REQUIRED ACTION:
For each record that follows, restate the text exactly and drop the pictures.

INPUT MATERIAL:

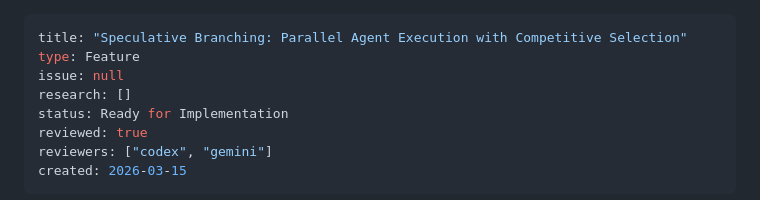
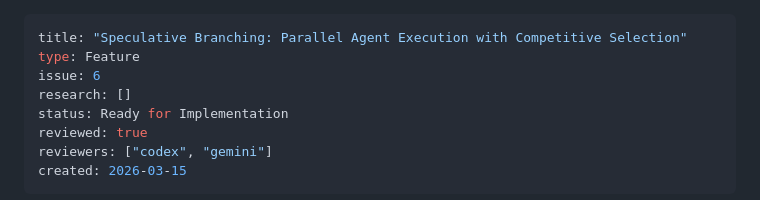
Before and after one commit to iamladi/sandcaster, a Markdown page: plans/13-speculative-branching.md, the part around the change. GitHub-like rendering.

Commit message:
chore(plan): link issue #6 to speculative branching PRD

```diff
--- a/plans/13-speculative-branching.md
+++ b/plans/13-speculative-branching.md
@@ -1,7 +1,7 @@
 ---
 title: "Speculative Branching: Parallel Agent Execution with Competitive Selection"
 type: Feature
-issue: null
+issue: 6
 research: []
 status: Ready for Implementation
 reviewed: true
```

RESULT OF THE TASK:
Before and after one commit to iamladi/sandcaster, a Markdown page: plans/13-speculative-branching.md, the part around the change. GitHub-like rendering.

Commit message:
chore(plan): link issue #6 to speculative branching PRD

```diff
--- a/plans/13-speculative-branching.md
+++ b/plans/13-speculative-branching.md
@@ -1,7 +1,7 @@
 ---
 title: "Speculative Branching: Parallel Agent Execution with Competitive Selection"
 type: Feature
-issue: null
+issue: 6
 research: []
 status: Ready for Implementation
 reviewed: true
```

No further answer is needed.